After the end of the civil war, General Yakubu Gwon, and successive military and civilian governments did everything to make us forget the Biafran war, except to address the root causes of the war. In fact, both the Nigerian and Biafran sides often shy from the crucial role resources control played in the build up to the war.
The discovery of oil in Nigeria has been termed by many as a “missed blessing”. Would you blame them? Because of the juicy proceeds from the liquid gold we have tempered with our unity and existence, went to war against ourselves, lost millions of our countrymen, destroyed our budding economy, had series of coups, counter-coups and animal kingdom-styled politickings for 61 years with nothing to show for it!
Nothing has fueled corruption in Nigeria more than oil. Crude oil has birthed militancy in the Niger Delta. And the same oil has made our government put aside its sovereignty to negotiate with terrorists.
The proceeds from the corruption of crude oil is the reason why the government is adamant about diversifying the economy.
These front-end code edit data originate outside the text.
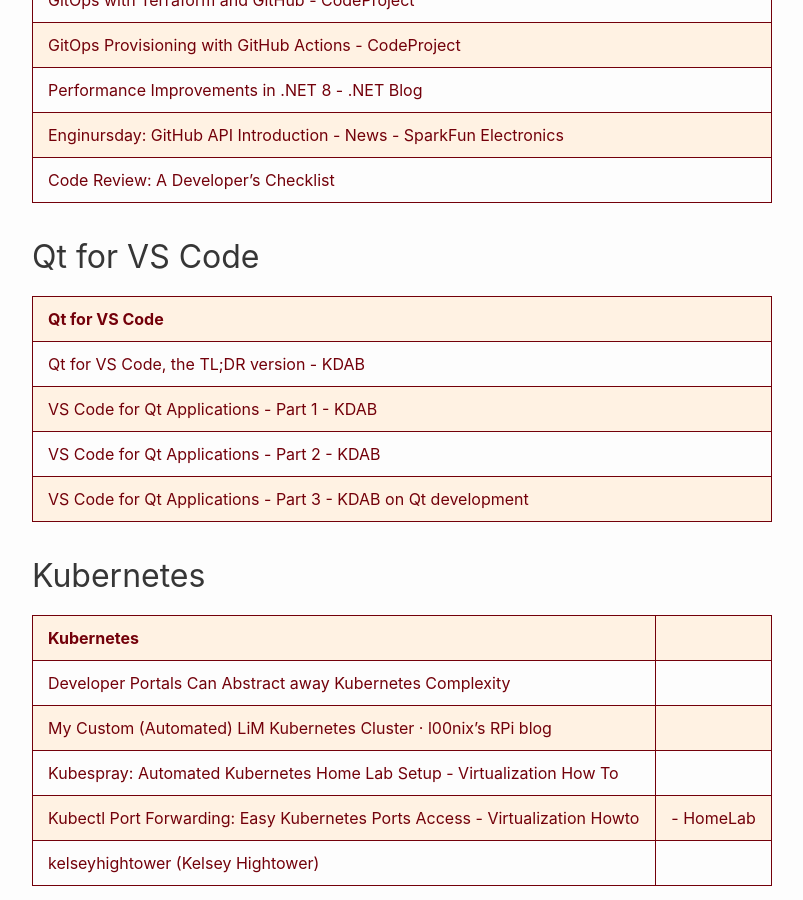
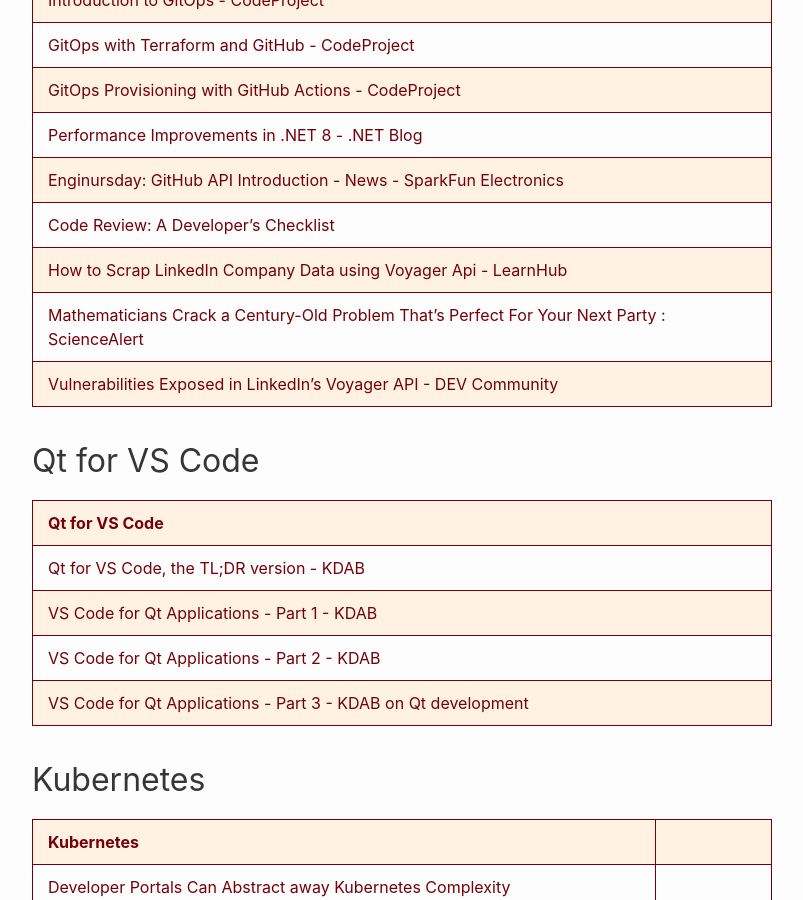
Before and after one commit to RalphHightower/RalphHightower, a Jekyll site: the page built from ProgrammingArticles.md, in a window 1280 px wide and 900 px high, scrolled down 3723 px. Shown: the whole window, without its empty margins (238-1041 px from the left). Built offline with Jekyll 4.4.1, drawn with Linux system fonts in a browser that asks for light colours; our own code applies the rules of GitHub Pages for plain Markdown files; some of the changed text lies outside the part shown.

Commit message:
[docs](doc):ProgrammingArticles(extended description)

```diff
--- a/ProgrammingArticles.md
+++ b/ProgrammingArticles.md
@@ -63,6 +64,9 @@
 | [Performance Improvements in .NET 8 - .NET Blog](https://devblogs.microsoft.com/dotnet/performance-improvements-in-net-8/ ) |
 | [Enginursday: GitHub API Introduction - News - SparkFun Electronics](https://www.sparkfun.com/news/1913 ) |
 | [Code Review: A Developer's Checklist](https://www.codemotion.com/magazine/backend/code-review-checklist-for-developers/ ) |
+| [How to Scrap LinkedIn Company Data using Voyager Api - LearnHub](https://blog.learnhub.africa/2023/08/29/how-to-scrap-linkedin-company-data-using-voyager-api/ ) |
+| [Mathematicians Crack a Century-Old Problem That's Perfect For Your Next Party : ScienceAlert](https://www.sciencealert.com/mathematicians-crack-a-century-old-problem-thats-perfect-for-your-next-party ) |
+| [Vulnerabilities Exposed in LinkedIn's Voyager API - DEV Community](https://dev.to/kumarkalyan/top-5-github-repositories-to-achieve-system-design-mastery-27n4 ) |
 
 ## Qt for VS Code
 
```
Also changed, not shown: other parts of ProgrammingArticles.md (+1 -0 lines).
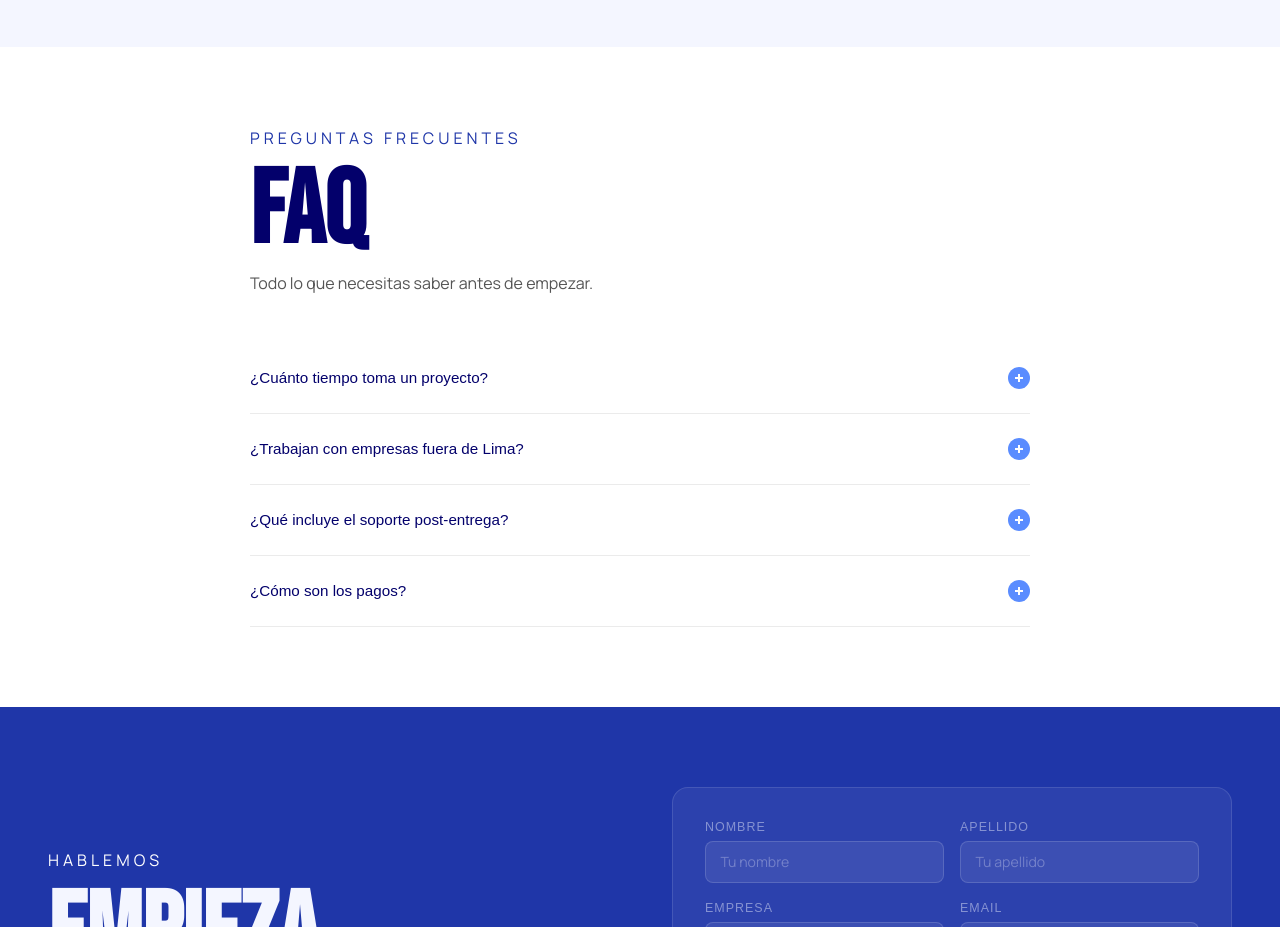
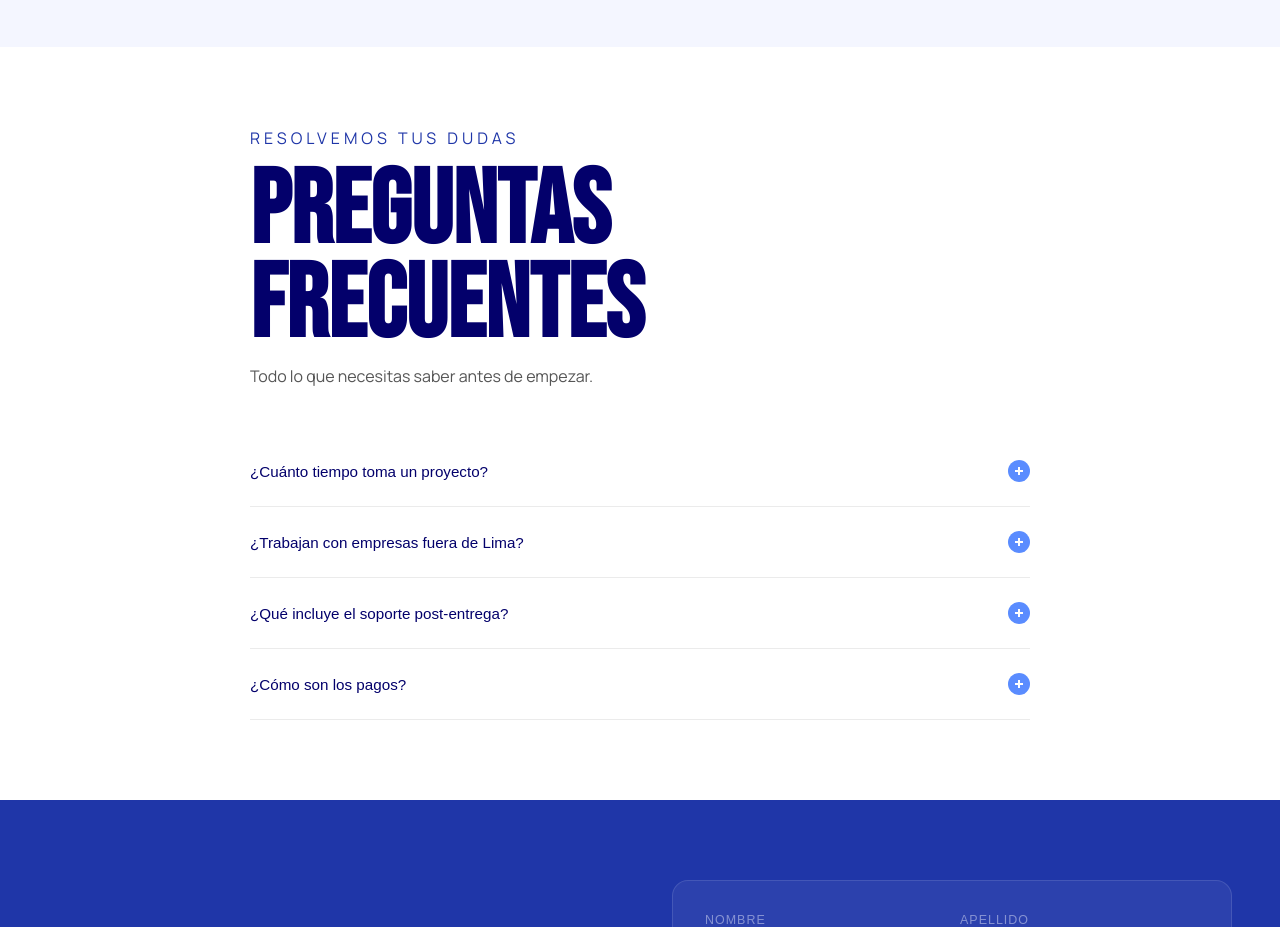
Before and after one commit to Blue-Lynk/blue-lynk-landing, a Nuxt app: page / in a window 1280 px wide. Shown: the part 3780-4707 px from the top of the page. Built offline with nearby package versions, Linux system fonts and the light colour scheme.

Commit message:
preguntas frecuentes español

```diff
--- a/app/components/faqSection.vue
+++ b/app/components/faqSection.vue
@@ -20,8 +20,8 @@ const toggleFaq = (index: number) => {
 <template>
     <section class="sections lightest" id="faq">
         <div class="faq-container">
-            <p class="top-title">Preguntas frecuentes</p>
-            <h2 class="h2">FAQ</h2>
+            <p class="top-title">Resolvemos tus dudas</p>
+            <h2 class="h2">Preguntas frecuentes</h2>
             <p class="sec-sub">Todo lo que necesitas saber antes de empezar.</p>
 
             <div v-for="(item, index) in props.faqs" :key="index" class="faq-item"
```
It is the reason why most state governments don’t want to explore the potentials of their states for the benefits of the citizens, as they are reassured of monthly allocations from the oil-dependent Federal treasury.
The implication of this is more corruption; corruption equals embezzlement, embezzlement equals deprivation and underdevelopment, deprivation and underdevelopment equal poverty and illiteracy, poverty/hunger equals grievances and tensions, tension equals terrorism and uprisings. That is how we arrived where we are today.
Today, Nigeria is the poverty Capital of the world despite huge oil wealth. According to UNICEF one in every five of the world’s out-of-school children is in Nigeria. Nigeria is the third most terrorized nation in the world according to the Global Terrorism Index. On another sad note, Nigeria is ranked the most corrupted nation in the world according to the 2021 U.S. News and World Report rankings.
In today’s Buhari’s Nigeria, you have the Boko Haram/ISWAP in the North East, Bandits in the North West, Hoodlums/OPC in the South West, unknown Gunmen/IPOB’s ESN in the South East, kidnappers in the Niger Delta, and Killer Herdsmen in the Middle Belt, and every part of the country. Calls for secessions have become the new swan songs in the land. Today, we have the Biafra Republic agitators in the Southeast, Oduduwa Republic agitators in the Southwest, Niger Delta Republic agitators in the Southsouth, Middle Belt Republic agitators in Central Nigeria, Arewa Republic agitators in the far North. And still, there are tribal agitations for miniature republics like; Ibom Republic by the Ibibio/Akwa-Ibom, Kwararafa Republic by the Jukuns, Takuruku Republic by the Tivs, Ijaw Nation by the Ijaws, Bini or Edo Republic by descendants of the old Benin Empire, and so on.
But, like the late literary icon, Chinua Achebe said, “The trouble with Nigeria is simply and squarely a failure of leadership. There is nothing basically wrong with the Nigerian land or climate or water or air or anything else. The Nigerian problem is the unwillingness or inability of its leaders to rise to the responsibility, to the challenge of personal example which are the hallmarks of true leadership.”
I leave you to ponder on Achebe’s immortal words in this season of sober reflection, especially with 2023 on the horizons.
Least I forget, Happy Independence!
(Sunny Green Itodo
An Eassyist can be reached on email@example.com)